[EXERCISE BRIEF] The lines to copy are those holding the string "settled" in the entries below.

[TASK DATA]

══════

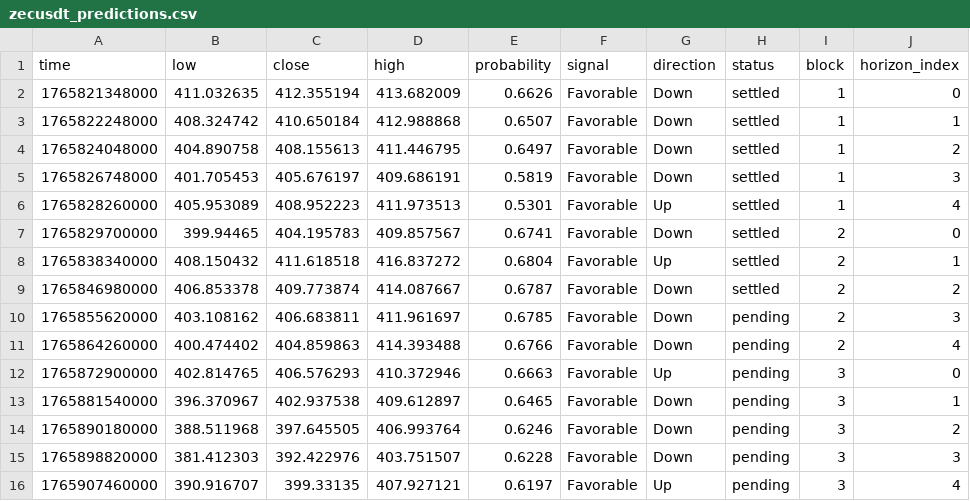
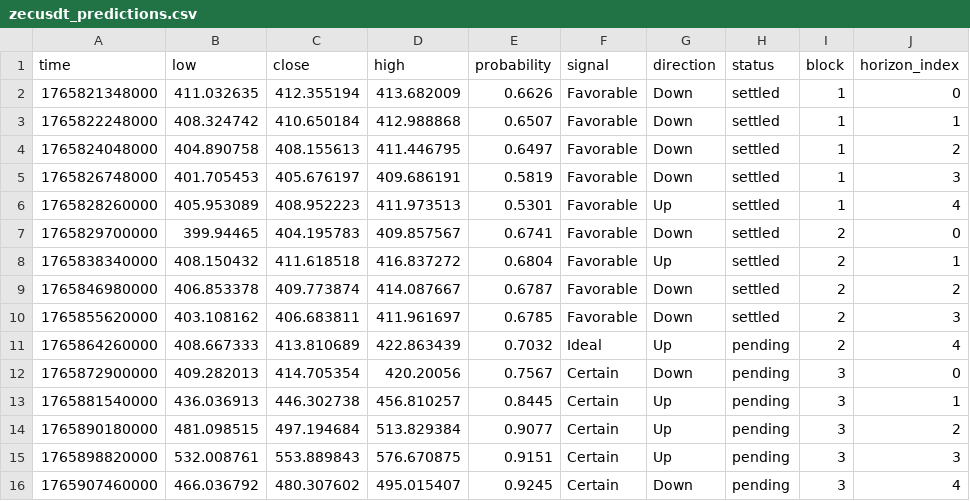
Before and after one commit to Cipherion-Market-Research/abacus-trading-view, a CSV file: data/crypto/zecusdt_predictions.csv, drawn as a sheet.

```diff
--- a/data/crypto/zecusdt_predictions.csv
+++ b/data/crypto/zecusdt_predictions.csv
@@ -9,8 +9,8 @@ time,low,close,high,probability,signal,direction,status,block,horizon_index
 1765846980000,406.853378,409.773874,414.087667,0.6787,Favorable,Down,settled,2,2
-1765855620000,403.108162,406.683811,411.961697,0.6785,Favorable,Down,pending,2,3
-1765864260000,400.474402,404.859863,414.393488,0.6766,Favorable,Down,pending,2,4
-1765872900000,402.814765,406.576293,410.372946,0.6663,Favorable,Up,pending,3,0
-1765881540000,396.370967,402.937538,409.612897,0.6465,Favorable,Down,pending,3,1
-1765890180000,388.511968,397.645505,406.993764,0.6246,Favorable,Down,pending,3,2
-1765898820000,381.412303,392.422976,403.751507,0.6228,Favorable,Down,pending,3,3
-1765907460000,390.916707,399.33135,407.927121,0.6197,Favorable,Up,pending,3,4
+1765855620000,403.108162,406.683811,411.961697,0.6785,Favorable,Down,settled,2,3
+1765864260000,408.667333,413.810689,422.863439,0.7032,Ideal,Up,pending,2,4
+1765872900000,409.282013,414.705354,420.20056,0.7567,Certain,Down,pending,3,0
+1765881540000,436.036913,446.302738,456.810257,0.8445,Certain,Up,pending,3,1
+1765890180000,481.098515,497.194684,513.829384,0.9077,Certain,Up,pending,3,2
+1765898820000,532.008761,553.889843,576.670875,0.9151,Certain,Up,pending,3,3
+1765907460000,466.036792,480.307602,495.015407,0.9245,Certain,Down,pending,3,4
```
Also changed, not shown: data/crypto/adausdt_predictions.csv, data/crypto/bnbusdt_predictions.csv, 10 other files.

══════

[TASK RESULT]
 1765846980000,406.853378,409.773874,414.087667,0.6787,Favorable,Down,settled,2,2
+1765855620000,403.108162,406.683811,411.961697,0.6785,Favorable,Down,settled,2,3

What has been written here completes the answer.